= Beginning of Section =
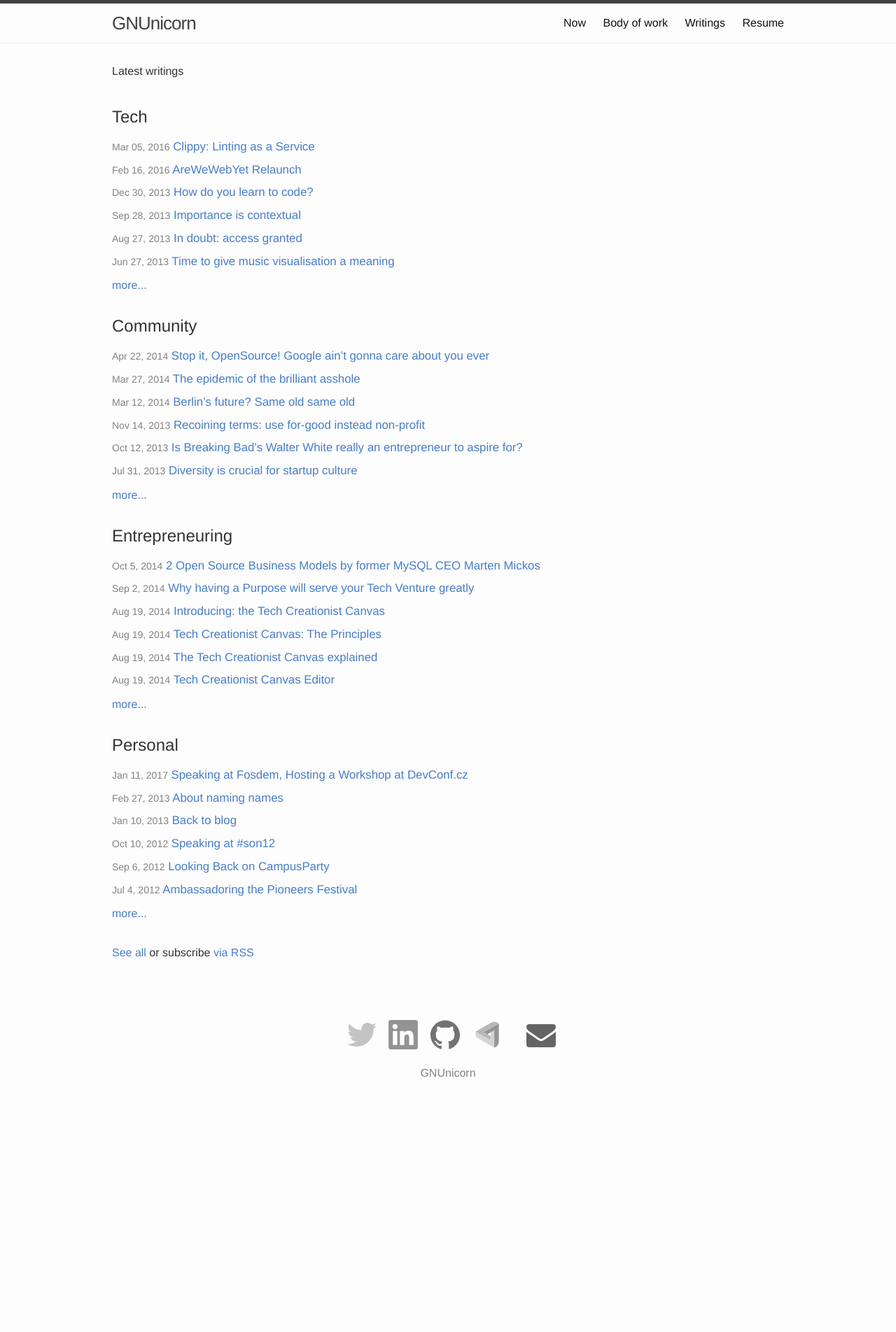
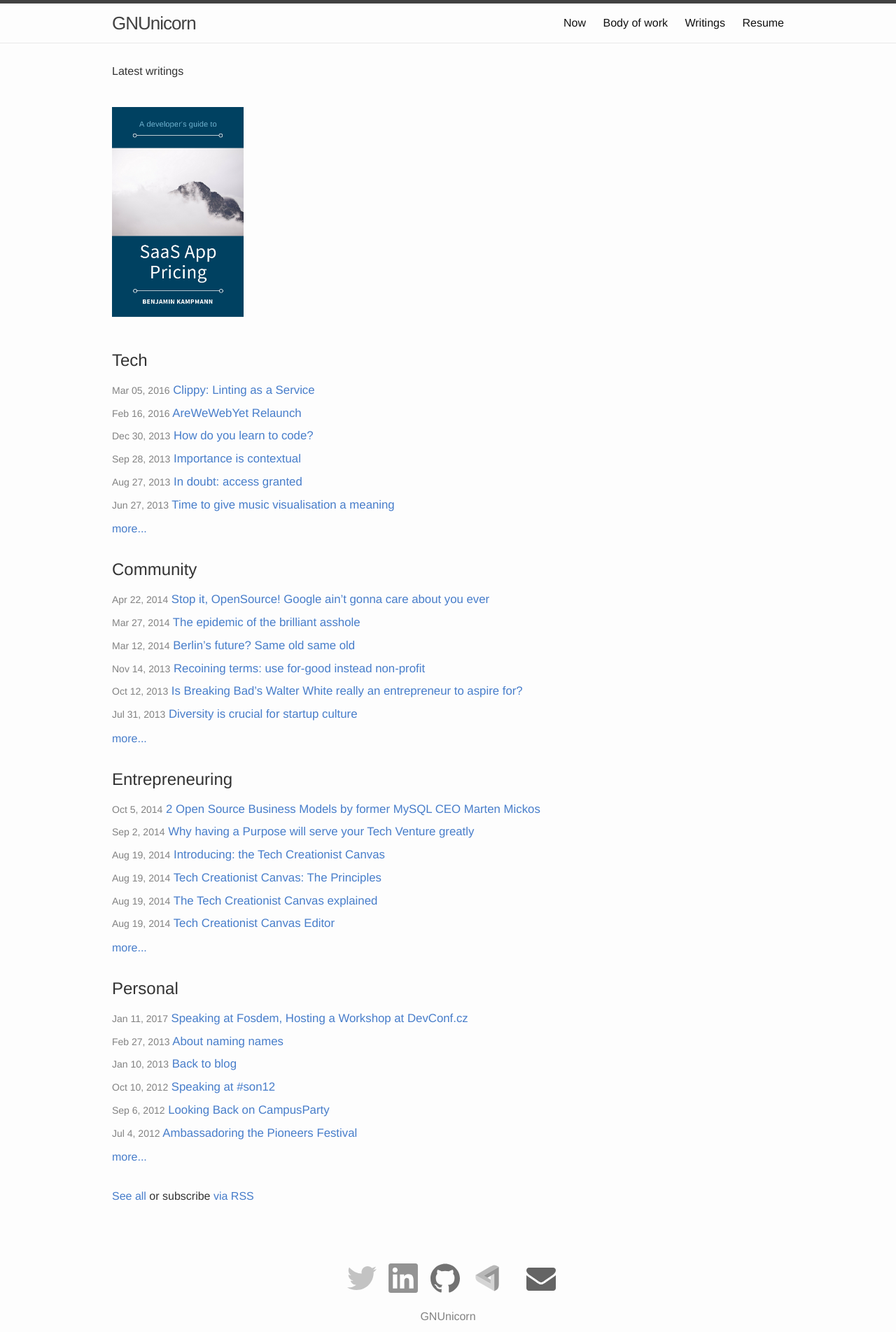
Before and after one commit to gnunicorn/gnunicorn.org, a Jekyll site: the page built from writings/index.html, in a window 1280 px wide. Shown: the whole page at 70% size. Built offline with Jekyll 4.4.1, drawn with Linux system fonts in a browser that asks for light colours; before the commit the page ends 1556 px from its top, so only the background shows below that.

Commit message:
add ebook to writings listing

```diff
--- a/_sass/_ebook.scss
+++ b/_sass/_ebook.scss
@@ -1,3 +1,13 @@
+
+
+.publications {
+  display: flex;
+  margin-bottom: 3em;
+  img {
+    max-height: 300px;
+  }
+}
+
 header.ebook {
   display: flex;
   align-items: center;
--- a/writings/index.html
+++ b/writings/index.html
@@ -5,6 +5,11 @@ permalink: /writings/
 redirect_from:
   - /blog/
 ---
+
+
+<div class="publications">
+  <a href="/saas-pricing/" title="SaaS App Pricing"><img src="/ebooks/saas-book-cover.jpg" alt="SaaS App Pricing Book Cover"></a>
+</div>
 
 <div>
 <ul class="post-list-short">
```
= End of Section =
Activity
Each line that includes the string "writings" should be copied from the data.

Result of the exercise
Before and after one commit to gnunicorn/gnunicorn.org, a Jekyll site: the page built from writings/index.html, in a window 1280 px wide. Shown: the whole page at 70% size. Built offline with Jekyll 4.4.1, drawn with Linux system fonts in a browser that asks for light colours; before the commit the page ends 1556 px from its top, so only the background shows below that.
add ebook to writings listing
--- a/writings/index.html
+++ b/writings/index.html
@@ -5,6 +5,11 @@ permalink: /writings/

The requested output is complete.